- _Aim of the task_
Set out the records below again exactly; skip the images.

------ Record set ------

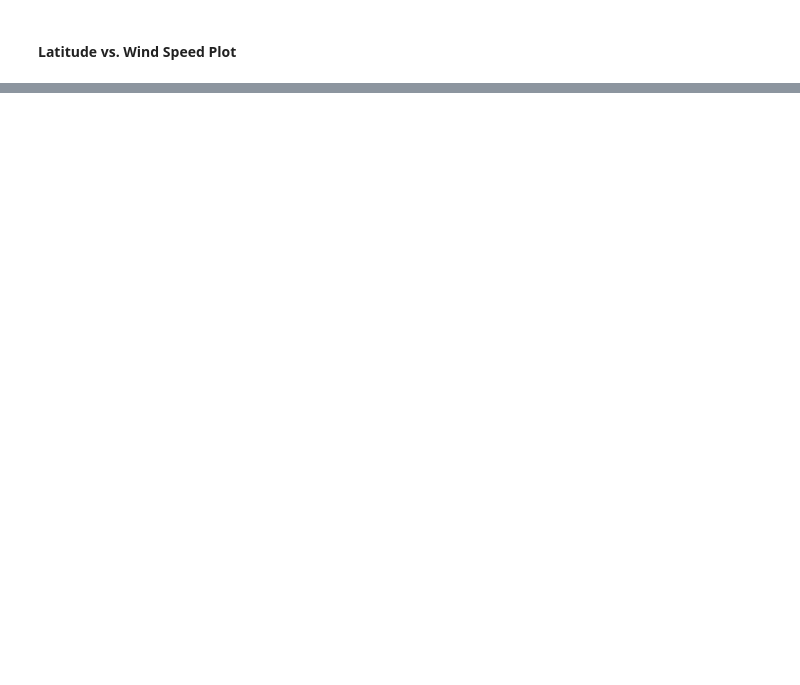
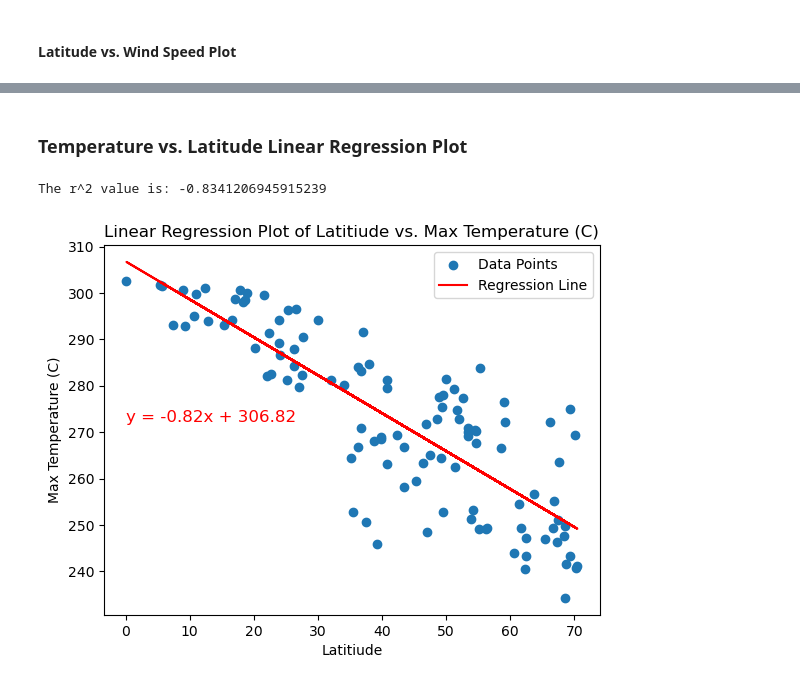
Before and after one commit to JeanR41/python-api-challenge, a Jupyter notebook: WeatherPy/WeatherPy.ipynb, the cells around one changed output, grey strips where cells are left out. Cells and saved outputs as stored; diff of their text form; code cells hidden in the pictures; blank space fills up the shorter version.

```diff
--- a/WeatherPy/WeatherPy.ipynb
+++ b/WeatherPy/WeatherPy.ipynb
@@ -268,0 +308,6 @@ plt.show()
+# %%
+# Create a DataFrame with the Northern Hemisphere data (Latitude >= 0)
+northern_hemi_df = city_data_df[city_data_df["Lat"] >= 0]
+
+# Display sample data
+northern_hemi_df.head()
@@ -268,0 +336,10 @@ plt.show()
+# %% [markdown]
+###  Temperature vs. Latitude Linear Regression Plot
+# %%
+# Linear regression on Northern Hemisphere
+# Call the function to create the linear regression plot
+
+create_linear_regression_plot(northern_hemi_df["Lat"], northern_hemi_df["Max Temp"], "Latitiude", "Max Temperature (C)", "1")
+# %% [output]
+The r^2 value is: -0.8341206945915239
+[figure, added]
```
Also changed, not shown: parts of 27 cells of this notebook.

------

- _Solution for this problem_
Before and after one commit to JeanR41/python-api-challenge, a Jupyter notebook: WeatherPy/WeatherPy.ipynb, the cells around one changed output, grey strips where cells are left out. Cells and saved outputs as stored; diff of their text form; code cells hidden in the pictures; blank space fills up the shorter version.

```diff
--- a/WeatherPy/WeatherPy.ipynb
+++ b/WeatherPy/WeatherPy.ipynb
@@ -268,0 +308,6 @@ plt.show()
+# %%
+# Create a DataFrame with the Northern Hemisphere data (Latitude >= 0)
+northern_hemi_df = city_data_df[city_data_df["Lat"] >= 0]
+
+# Display sample data
+northern_hemi_df.head()
@@ -268,0 +336,10 @@ plt.show()
+# %% [markdown]
+###  Temperature vs. Latitude Linear Regression Plot
+# %%
+# Linear regression on Northern Hemisphere
+# Call the function to create the linear regression plot
+
+create_linear_regression_plot(northern_hemi_df["Lat"], northern_hemi_df["Max Temp"], "Latitiude", "Max Temperature (C)", "1")
+# %% [output]
+The r^2 value is: -0.8341206945915239
+[figure, added]
```
Also changed, not shown: parts of 27 cells of this notebook.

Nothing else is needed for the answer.